Three years in the making but now Modartt is ready to roll out Pianoteq 4, which includes a new piano, better modeling and new effects.
If you’re not familiar with Pianoteq, the first thing you need to know is that it’s not another sampled piano, instead Pianoteq uses physical modeling. In Pianoteq 4 the model has been improved. This is apparently the major reason the update took three years.
One great thing about Pianoteq is that new instruments are constantly being added and many of them for free (and when I say many, I mean the majority). In Pianoteq 4 there’s a new grand piano called D4, which is modeled after a Steinway D that served as reference when the new piano model was created.
The grand D4 comes with a wide selection of presets, from a perfectly tuned piano for classical or jazz music to a completely ruined piano, not forgetting Honky Tonk and prepared pianos. Moreover, its flexibility allows the user to modify many piano characteristics such as:
• Tuning: pitch and temperament, unison width,
• Voicing: hammer hardness, hammer noise, overtones adjustment,
• Design: soundboard properties, string length, sympathetic resonances,
but also the position of the microphones as well as their number, level and relative delay.
Pianoteq 4 also offers new effects: a convolution reverb, delay, chorus, flanger, amp, compressor and mallet bounce.

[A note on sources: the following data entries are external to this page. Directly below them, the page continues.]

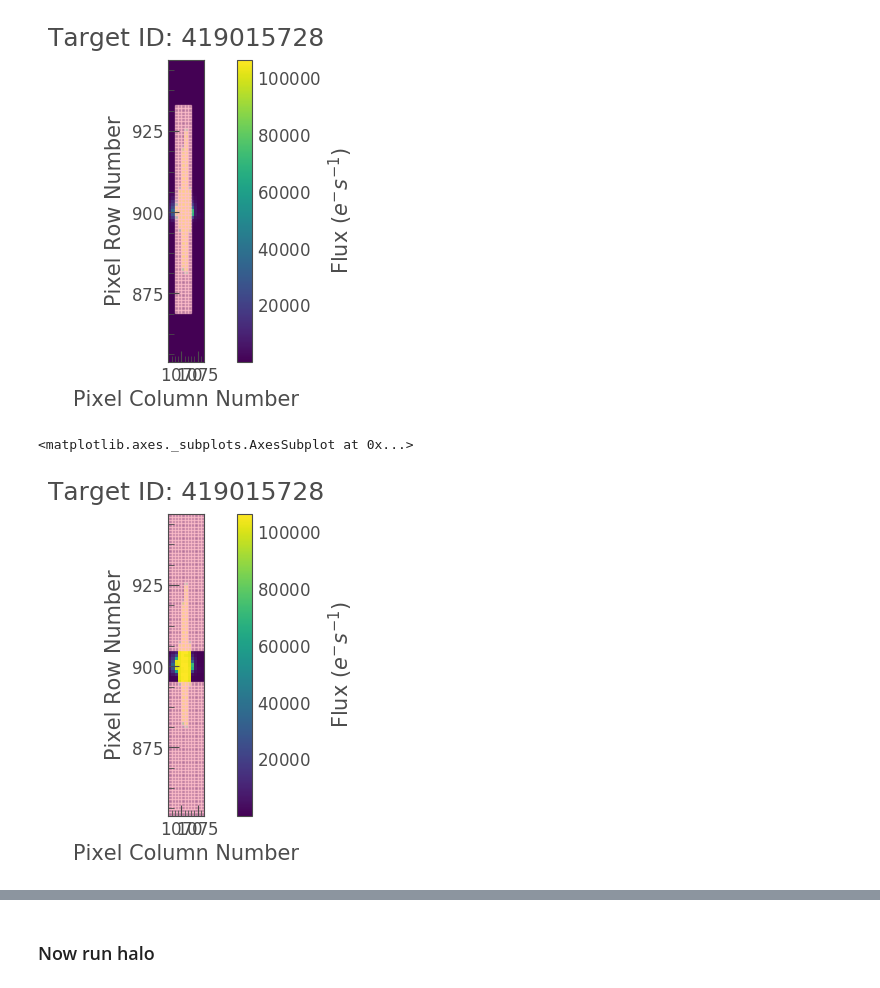
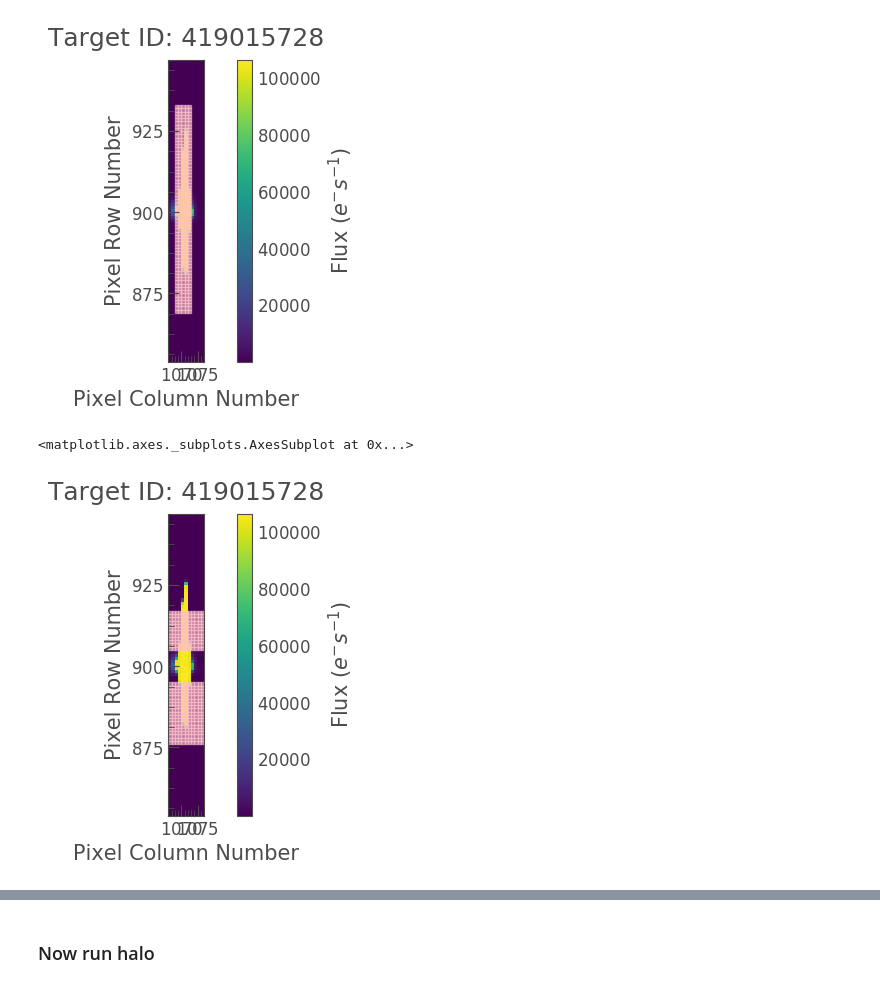
Before and after one commit to benjaminpope/tauceti, a Jupyter notebook: notebooks/tauCeti.ipynb, the cells around one changed output, grey strips where cells are left out. Cells and saved outputs as stored; diff of their text form; code cells hidden in the pictures.

```diff
--- a/notebooks/tauCeti.ipynb
+++ b/notebooks/tauCeti.ipynb
@@ -69,28 +69,34 @@ tpf.plot(frame=1,aperture_mask=tpf.pipeline_mask)
 # %%
 ymin = 30
 xmin, xmax = 41,51
 ymin, ymax = 0,10
 newmask = np.ones((tpf.flux.shape[1],tpf.flux.shape[2]),dtype='bool')
 xx, yy = np.meshgrid(np.arange(newmask.shape[0]),np.arange(newmask.shape[1]))
 
 xc, yc = np.mean([xmin,xmax]), np.mean([ymin,ymax])
 rr = np.sqrt((xx-xc)**2 + (yy-yc)**2)
 
 rmax = 10
 rmin = 3
 # newmask[(rr>rmax).T] = False
 # newmask[(rr<rmin).T] = False
 
 newmask[(xx<xmax).T] = False
 newmask[(xx<xmin).T] = True
-newmask[(yy<ymin).T] = True
+newmask[(xx<22).T] = False
+newmask[(xx>62).T] = False
+
+newmask[(yy<ymin).T] = False
 newmask[(yy>ymax).T] = True
+
+# for suzanne - clip the star
+
 
 tpf.plot(frame=1,aperture_mask=newmask)
 # plt.savefig('tauCeti_mask.png',bbox_inches='tight')
 # %% [output]
 <matplotlib.axes._subplots.AxesSubplot at 0x...>
-[figure, old version]
+[figure, new version]
 # %%
 tpf.interact(aperture_mask=newmask) # move the slider around in the vicinity of the transit and get stretch ~ (1.72-2.92) - flux is redistributed
 # %% [output]
```
Also changed, not shown: parts of 3 cells of this notebook, 3 other files.
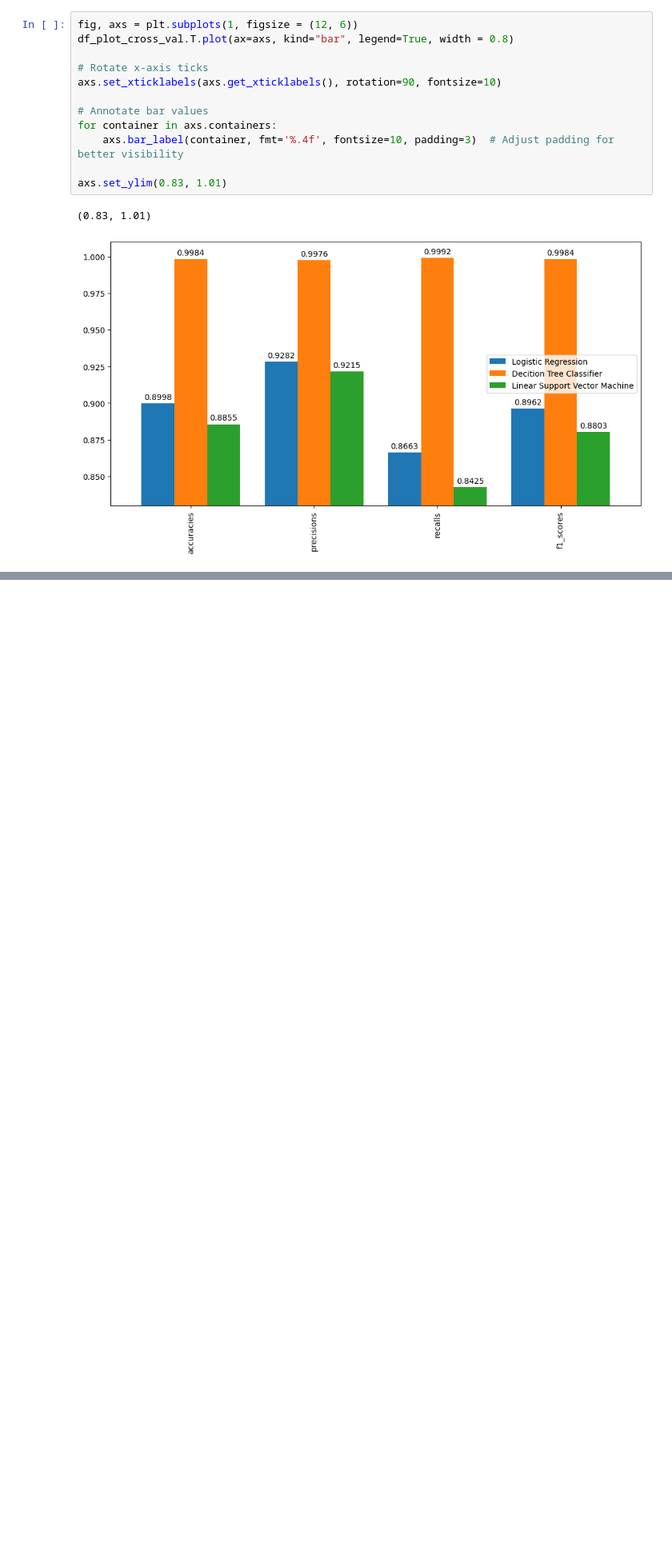
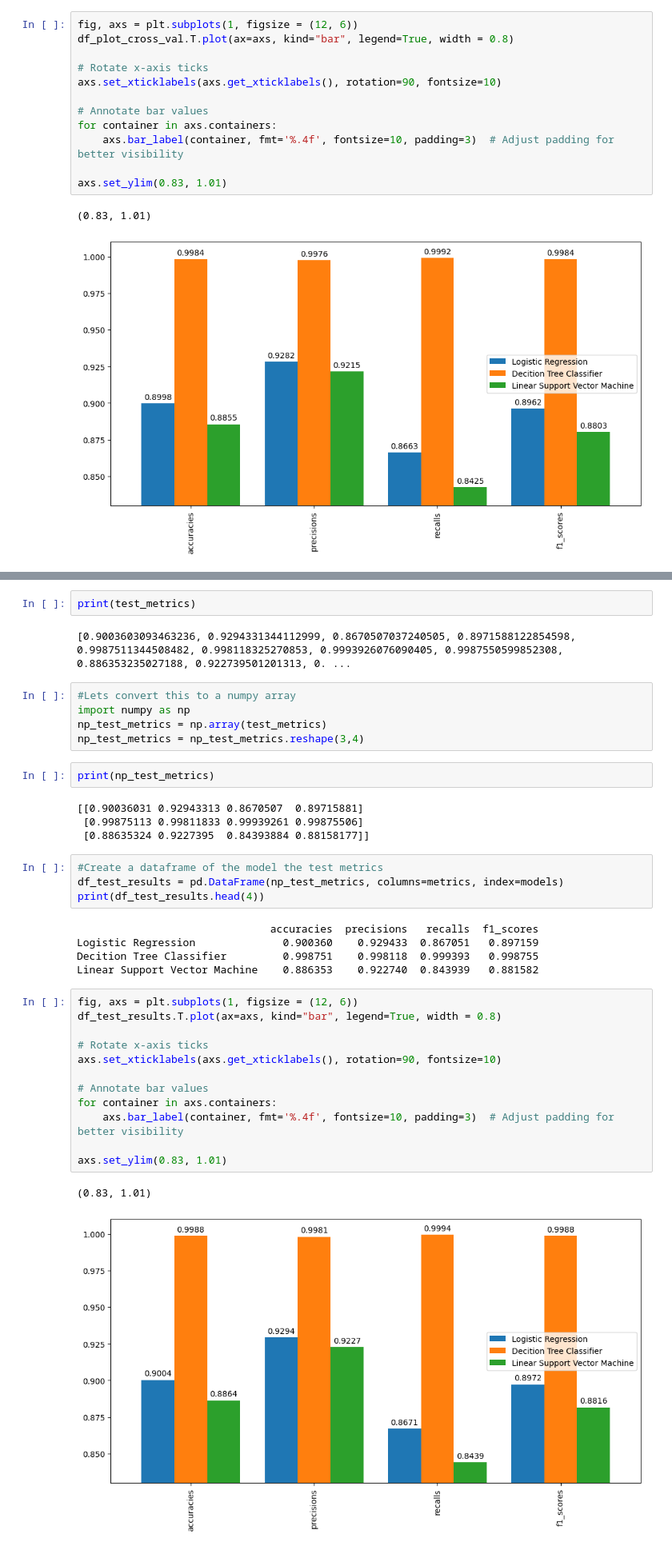
Before and after one commit to juanpajedrez/AAI-501-Final-Project-Code, a Jupyter notebook: notebooks/ml_fraud_algos.ipynb, the cells around one changed output, grey strips where cells are left out. Shown: that part at 80% size. Saved outputs shown, nothing was run; the diff lists cells and outputs as text; blank space fills up the shorter version.

Commit message:
Addition of visualization, confusion matrices, and bar plot for the final test

```diff
--- a/notebooks/ml_fraud_algos.ipynb
+++ b/notebooks/ml_fraud_algos.ipynb
@@ -358,0 +404,39 @@ axs.set_ylim(0.83, 1.01)
+# %%
+print(test_metrics)
+# %% [output]
+[0.9003603093463236, 0.9294331344112999, 0.8670507037240505, 0.8971588122854598, 0.9987511344508482, 0.998118325270853, 0.9993926076090405, 0.9987550599852308, 0.886353235027188, 0.922739501201313, 0. ...
+# %%
+#Lets convert this to a numpy array
+import numpy as np
+np_test_metrics = np.array(test_metrics)
+np_test_metrics = np_test_metrics.reshape(3,4)
+# %%
+print(np_test_metrics)
+# %% [output]
+[[0.90036031 0.92943313 0.8670507  0.89715881]
+ [0.99875113 0.99811833 0.99939261 0.99875506]
+ [0.88635324 0.9227395  0.84393884 0.88158177]]
+# %%
+#Create a dataframe of the model the test metrics
+df_test_results = pd.DataFrame(np_test_metrics, columns=metrics, index=models)
+print(df_test_results.head(4))
+# %% [output]
+                               accuracies  precisions   recalls  f1_scores
+Logistic Regression              0.900360    0.929433  0.867051   0.897159
+Decition Tree Classifier         0.998751    0.998118  0.999393   0.998755
+Linear Support Vector Machine    0.886353    0.922740  0.843939   0.881582
+# %%
+fig, axs = plt.subplots(1, figsize = (12, 6))
+df_test_results.T.plot(ax=axs, kind="bar", legend=True, width = 0.8)
+
+# Rotate x-axis ticks
+axs.set_xticklabels(axs.get_xticklabels(), rotation=90, fontsize=10)
+
+# Annotate bar values
+for container in axs.containers:
+    axs.bar_label(container, fmt='%.4f', fontsize=10, padding=3)  # Adjust padding for better visibility
+
+axs.set_ylim(0.83, 1.01)
+# %% [output]
+(0.83, 1.01)
+[figure, added]
```
Also changed, not shown: parts of 6 cells of this notebook.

I personally think Pianoteq is a really interesting concept and I used it a lot until I decided to go with Kontakt for the majority of my software instruments (being a minimalist and all that, you know how it goes by now) and it had to take a step back. Pianoteq might not be for everyone and people have a lot of opinions about physically modeled vs sample-based instruments but if you’re looking for a virtual piano you should definitely check it out.